In author Julia Glass’s latest character-driven novel, A House Among the Trees, Mort Lear, a famous children’s author, vaguely reminiscent of Maurice Sendak, unexpectedly falls to his death off the roof of his Connecticut home in a fluke accident. His longtime, live-in assistant Tomasina (Tommy) is left to pick up the pieces, address his fortune, complete unfinished business and come to terms with their co-dependent relationship. In addition, surprising details of Morty’s past surface, causing Tommy to question how well she actually knew him.
When Tommy was a child she saw an eccentric man sketching pictures of her little brother as she watched over him on the playground. She gave the man the O.K. to continue as long as her brother remained unaware, and years later she came across Mort Lear’s popular children’s book with those familiar illustrations from long ago. As a favor, and to pay her back for allowing him to draw her brother, Mort gives Tommy a job working for him, and 40 years later after setting aside her personal needs and living with Morty in the country, Tommy is left alone.
Mort’s best-selling children’s book has a movie deal, and the unlikely famous, British actor, Nicholas Greene, cast to be the lead, had been in touch with Mort via email, sharing private stories and developing an unprecedented relationship. Both had experienced loss, fame and loneliness in different ways and Nick had been looking forward to continuing to bond with Mort in person prior to his unexpected death. As a courtesy, Tommy agrees to host Nick for a few days and help him get a feel for what Morty’s life was like. Little did she know, to her shock and surprise, Nick had learned some personal details of Morty’s past that were very different from what he had shared with her during their lifetime together.
Tommy is faced with processing upetting information about Morty’s youth while hosting Nick at the Connecticut home, giving Merry the museum curator some bad news about artwork she had been expecting to receive, and reconnecting with her estranged brother who was never publicly recognized as the model for Morty’s popular illustrations.
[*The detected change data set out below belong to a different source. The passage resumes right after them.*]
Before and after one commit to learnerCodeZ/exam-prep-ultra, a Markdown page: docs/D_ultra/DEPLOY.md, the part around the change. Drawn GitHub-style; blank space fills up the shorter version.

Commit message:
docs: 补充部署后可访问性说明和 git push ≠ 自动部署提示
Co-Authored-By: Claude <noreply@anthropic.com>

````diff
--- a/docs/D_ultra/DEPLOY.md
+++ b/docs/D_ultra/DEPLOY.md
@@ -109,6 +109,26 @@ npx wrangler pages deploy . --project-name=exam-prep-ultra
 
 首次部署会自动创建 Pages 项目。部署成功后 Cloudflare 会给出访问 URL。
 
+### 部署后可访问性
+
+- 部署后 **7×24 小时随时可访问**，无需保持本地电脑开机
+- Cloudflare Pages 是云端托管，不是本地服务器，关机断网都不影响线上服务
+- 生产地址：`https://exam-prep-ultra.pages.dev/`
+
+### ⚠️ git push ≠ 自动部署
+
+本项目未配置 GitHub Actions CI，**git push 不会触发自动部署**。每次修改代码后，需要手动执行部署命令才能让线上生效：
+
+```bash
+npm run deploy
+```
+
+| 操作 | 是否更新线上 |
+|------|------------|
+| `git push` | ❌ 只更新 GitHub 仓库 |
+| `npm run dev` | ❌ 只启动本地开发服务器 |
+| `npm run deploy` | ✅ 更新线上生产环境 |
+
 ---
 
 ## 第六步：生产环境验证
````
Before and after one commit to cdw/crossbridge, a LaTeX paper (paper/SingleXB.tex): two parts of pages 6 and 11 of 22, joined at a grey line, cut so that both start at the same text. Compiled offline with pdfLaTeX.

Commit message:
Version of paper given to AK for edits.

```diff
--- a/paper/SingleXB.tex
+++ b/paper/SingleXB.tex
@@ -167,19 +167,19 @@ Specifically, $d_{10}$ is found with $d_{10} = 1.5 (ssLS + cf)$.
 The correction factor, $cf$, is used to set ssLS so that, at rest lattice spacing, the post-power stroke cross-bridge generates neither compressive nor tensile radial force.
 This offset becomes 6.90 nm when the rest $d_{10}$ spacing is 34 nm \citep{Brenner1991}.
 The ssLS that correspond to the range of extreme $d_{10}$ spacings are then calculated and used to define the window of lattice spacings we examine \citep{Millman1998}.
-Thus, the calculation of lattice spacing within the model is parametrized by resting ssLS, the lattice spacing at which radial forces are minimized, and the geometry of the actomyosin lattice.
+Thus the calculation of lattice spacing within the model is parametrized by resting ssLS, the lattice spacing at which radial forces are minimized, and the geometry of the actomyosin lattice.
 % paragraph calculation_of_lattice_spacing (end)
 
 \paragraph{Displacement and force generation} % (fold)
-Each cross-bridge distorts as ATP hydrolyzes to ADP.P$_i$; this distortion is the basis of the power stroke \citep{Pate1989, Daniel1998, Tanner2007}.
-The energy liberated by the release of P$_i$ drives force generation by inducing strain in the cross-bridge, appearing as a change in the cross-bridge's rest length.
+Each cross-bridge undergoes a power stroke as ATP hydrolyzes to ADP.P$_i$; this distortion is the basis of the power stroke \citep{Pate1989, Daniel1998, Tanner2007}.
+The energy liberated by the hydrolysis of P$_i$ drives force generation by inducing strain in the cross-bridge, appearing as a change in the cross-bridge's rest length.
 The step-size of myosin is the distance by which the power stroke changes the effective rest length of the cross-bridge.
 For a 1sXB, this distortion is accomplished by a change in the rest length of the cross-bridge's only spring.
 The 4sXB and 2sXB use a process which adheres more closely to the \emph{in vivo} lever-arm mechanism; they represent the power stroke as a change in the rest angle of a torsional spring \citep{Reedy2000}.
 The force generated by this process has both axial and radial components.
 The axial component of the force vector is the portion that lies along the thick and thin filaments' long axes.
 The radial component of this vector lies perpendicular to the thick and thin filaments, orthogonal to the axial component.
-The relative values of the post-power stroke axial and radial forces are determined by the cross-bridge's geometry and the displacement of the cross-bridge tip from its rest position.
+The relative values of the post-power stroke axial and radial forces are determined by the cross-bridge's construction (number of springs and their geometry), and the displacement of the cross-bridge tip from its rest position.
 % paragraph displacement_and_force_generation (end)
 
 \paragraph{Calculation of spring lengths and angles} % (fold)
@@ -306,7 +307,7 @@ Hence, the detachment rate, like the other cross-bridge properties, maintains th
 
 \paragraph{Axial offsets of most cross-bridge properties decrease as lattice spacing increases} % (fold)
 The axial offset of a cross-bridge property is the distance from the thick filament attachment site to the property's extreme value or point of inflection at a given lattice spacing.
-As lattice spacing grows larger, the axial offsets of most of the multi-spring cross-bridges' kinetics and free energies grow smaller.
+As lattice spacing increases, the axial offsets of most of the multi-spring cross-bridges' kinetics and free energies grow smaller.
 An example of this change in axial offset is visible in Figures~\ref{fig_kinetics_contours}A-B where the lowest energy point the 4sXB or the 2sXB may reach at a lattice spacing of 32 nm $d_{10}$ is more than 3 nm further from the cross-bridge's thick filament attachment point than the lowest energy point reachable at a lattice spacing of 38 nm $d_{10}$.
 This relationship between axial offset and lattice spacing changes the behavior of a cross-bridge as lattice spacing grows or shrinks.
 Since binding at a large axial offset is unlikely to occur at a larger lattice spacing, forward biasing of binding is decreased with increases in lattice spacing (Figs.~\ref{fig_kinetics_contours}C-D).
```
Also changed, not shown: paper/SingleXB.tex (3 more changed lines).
Julia Glass provides well written back story to enrich the detail and provide depth as she weaves her story around the characters. She touches upon issues such as fame and loneliness, nontraditional relationships between adults and children, what we think is owed to us, family, legacy, loyalty and the individual quest for happiness. I enjoyed A House Among the Trees and highly recommend it for book clubs.
ABOUT THE AUTHOR
Julia Glass is a renowned author of many books of fiction, including Three Junes, which won the National Book Award for Fiction in 2002. Another of her novels, I See You Everywhere, received the Binghamton University John Gardner Fiction Book Award. She has also published essays in several anthologies. Julia Glass has received many awards in her time spent as a writer, including fellowships from the National Endowment for the Arts and the Radcliffe Institute for Advanced Study. She resides with her loving family in Massachusetts.